As an employer, can you insist that your employees use their holiday allowance if they’re asked to do jury service? This was a question I was asked recently, so here is the answer.
An employer can’t insist that holiday is used for jury service, but they must give members of staff time off to complete the jury service. They are not allowed to refuse to give employees time off when summoned.
The employer may think that it is not a good time for that member of staff to be away from the business and on jury service – if there’s a heavy workload in the business, or if a number of other people are on holiday or off sick, leaving the company short staffed. In these cases, the employee can ask for a deferment of the jury service, but their employee will be called again, normally with 12 months. This may allow time to plan their time away from the business and make other arrangements for cover.
How are employees paid while on jury service? The employer does not have to pay their staff while away from the business. While employees will not be paid for jury service, they will be reimbursed subject to a maximum daily amount if absence from work causes them to lose earnings, have to pay a substitute to do their job or incur any other necessary expense, such as a childminder. People called for jury service can also claim travelling expenses, a subsistence allowance for food and drink and for any loss of National Insurance contributions they may have incurred.
As an employee, if you’re called for jury service, you could decide to use your holiday entitlement for the time that you’re away, so that you are paid for the time by your employer, rather than relying on the court subsidy. However, that is a choice you have to make, about whether or not you want to use your holiday entitlement.

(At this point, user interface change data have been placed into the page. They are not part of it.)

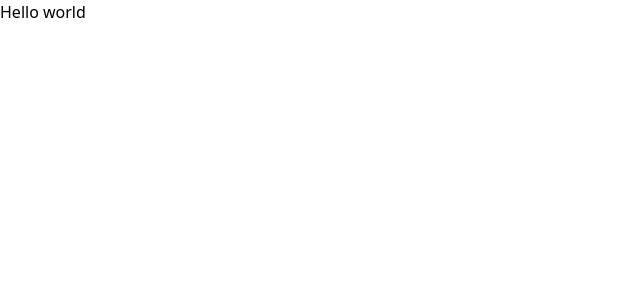
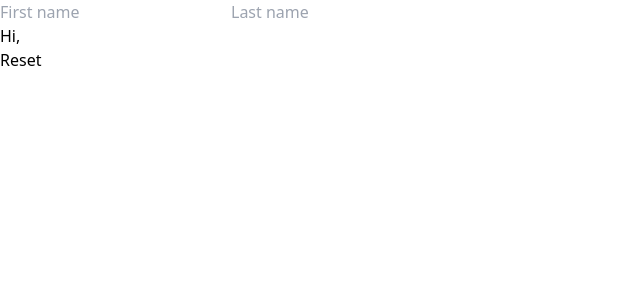
Before and after one commit to RocTanweer/reactDocLearning, a React app: page / in a window 1280 px wide. Shown: the top 300 px of the page, without its empty margins (0-640 px from the left). Built offline with nearby package versions, Linux system fonts and the light colour scheme; the HTML template or start-up script is replaced by a standard one.

Commit message:
state-lesson2-Fix stuck form inputs

```diff
--- a/src/App.jsx
+++ b/src/App.jsx
@@ -1,6 +1,7 @@
 import React from "react";
+import Form from "./Form";
 import "./main.css";
 
-const App = () => <h1>Hello world</h1>;
+const App = () => <Form />;
 
 export default App;
--- /dev/null
+++ b/src/Form.js
@@ -0,0 +1,29 @@
+import React, { useState } from "react";
+
+function Form() {
+  const [inputVal, setInputVal] = useState({ firstName: "", lastName: "" });
+
+  function handleFirstNameChange(e) {
+    setInputVal({ ...inputVal, firstName: e.target.value });
+  }
+
+  function handleLastNameChange(e) {
+    setInputVal({ ...inputVal, lastName: e.target.value });
+  }
+
+  function handleReset() {
+    setInputVal({ firstName: "", lastName: "" });
+  }
+  return (
+    <form onSubmit={(e) => e.preventDefault()}>
+      <input placeholder="First name" value={inputVal.firstName} onChange={handleFirstNameChange} />
+      <input placeholder="Last name" value={inputVal.lastName} onChange={handleLastNameChange} />
+      <h1>
+        Hi, {inputVal.firstName} {inputVal.lastName}
+      </h1>
+      <button onClick={handleReset}>Reset</button>
+    </form>
+  );
+}
+
+export default Form;
```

I’ve made a short video about this topic ? click here to watch it and learn more about jury service.